On May 20, 1985, John Paul II gave a homily at a Mass with artists in Brussels: "The Church has long since made a covenant with you [...] Do not interrupt this extraordinarily fruitful contact! Do not close your spirit to the breath of the divine Spirit!". This dialogue between art and the Church was undoubtedly an important concern of John Paul II. In Brussels, he addressed the problem of the artistic representation of God.
The representation of the divine mystery is a basic problem of Christian art. It also concerns the way to represent the Holy Spirit. Artists have to decide in which symbolic language the reality behind the visible things can be most adequately expressed. Nor is the representation of the Holy Spirit obvious in the history of art.

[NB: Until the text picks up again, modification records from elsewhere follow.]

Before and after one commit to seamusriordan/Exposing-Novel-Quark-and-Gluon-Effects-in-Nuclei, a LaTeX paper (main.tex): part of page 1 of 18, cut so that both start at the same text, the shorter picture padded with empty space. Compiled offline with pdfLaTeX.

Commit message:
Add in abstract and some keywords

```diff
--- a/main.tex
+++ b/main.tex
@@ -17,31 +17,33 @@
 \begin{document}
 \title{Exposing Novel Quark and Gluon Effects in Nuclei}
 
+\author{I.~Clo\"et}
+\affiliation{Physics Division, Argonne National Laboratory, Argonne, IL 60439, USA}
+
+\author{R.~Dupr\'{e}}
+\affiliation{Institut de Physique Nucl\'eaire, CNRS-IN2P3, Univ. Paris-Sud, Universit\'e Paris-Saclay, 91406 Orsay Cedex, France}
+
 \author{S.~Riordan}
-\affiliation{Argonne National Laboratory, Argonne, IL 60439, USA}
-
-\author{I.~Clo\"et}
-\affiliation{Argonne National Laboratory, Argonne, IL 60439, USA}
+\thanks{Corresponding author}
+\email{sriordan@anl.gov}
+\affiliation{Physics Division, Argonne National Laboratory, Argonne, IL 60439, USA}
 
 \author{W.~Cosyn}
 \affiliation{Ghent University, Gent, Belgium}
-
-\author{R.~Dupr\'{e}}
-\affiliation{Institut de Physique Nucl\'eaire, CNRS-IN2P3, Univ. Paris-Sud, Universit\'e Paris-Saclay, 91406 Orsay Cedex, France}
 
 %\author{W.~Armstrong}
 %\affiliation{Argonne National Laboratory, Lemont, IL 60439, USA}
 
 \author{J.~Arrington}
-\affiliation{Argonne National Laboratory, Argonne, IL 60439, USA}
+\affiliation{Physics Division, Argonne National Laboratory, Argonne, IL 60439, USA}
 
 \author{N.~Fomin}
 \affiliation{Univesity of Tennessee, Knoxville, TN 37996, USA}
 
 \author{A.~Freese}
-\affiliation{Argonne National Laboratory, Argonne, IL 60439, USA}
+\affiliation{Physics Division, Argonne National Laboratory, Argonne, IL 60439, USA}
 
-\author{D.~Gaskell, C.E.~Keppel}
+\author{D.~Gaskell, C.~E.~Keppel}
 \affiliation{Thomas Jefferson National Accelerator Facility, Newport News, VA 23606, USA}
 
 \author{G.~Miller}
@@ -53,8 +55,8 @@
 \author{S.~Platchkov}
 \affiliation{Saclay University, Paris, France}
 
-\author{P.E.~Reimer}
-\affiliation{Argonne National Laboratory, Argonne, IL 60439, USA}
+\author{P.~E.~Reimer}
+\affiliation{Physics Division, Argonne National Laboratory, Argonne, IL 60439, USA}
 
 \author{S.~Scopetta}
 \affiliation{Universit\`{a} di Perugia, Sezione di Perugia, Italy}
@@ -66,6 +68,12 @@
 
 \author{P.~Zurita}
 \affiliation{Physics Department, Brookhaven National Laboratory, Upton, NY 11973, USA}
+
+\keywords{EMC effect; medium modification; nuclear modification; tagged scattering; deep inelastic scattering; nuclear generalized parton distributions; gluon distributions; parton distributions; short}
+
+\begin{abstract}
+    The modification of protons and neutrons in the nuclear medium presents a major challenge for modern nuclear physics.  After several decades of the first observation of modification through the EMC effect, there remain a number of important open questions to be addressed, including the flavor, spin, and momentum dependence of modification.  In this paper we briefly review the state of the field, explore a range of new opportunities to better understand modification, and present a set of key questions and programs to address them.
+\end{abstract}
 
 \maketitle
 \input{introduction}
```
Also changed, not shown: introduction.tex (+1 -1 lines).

The first iconographic representations of Pentecost emerged in the 5th century as a consequence of the dogmatic decisions of the Councils of Nicaea (325) and Constantinople (381). In any case, the most important formula for the Holy Spirit in the images of late antiquity was the dove (Mt 3:16), in accordance with the great importance of the biblical witness in the faith of the early Church. Also in contemporary art, the most frequent image of the Holy Spirit is the dove.
In the third and fourth centuries, ecclesiastical writers had allegorically referred the dove to Christ or to the human soul, and it had the same meaning in the reliefs and paintings of the sepulchral art of that time. But since the biblical truth of the triune God was elevated to dogma of the Church, (381), in the images the dove was reserved for the Person of the Holy Spirit. In the images, the rays that surround it or depart from it indicate its condition of divine gift.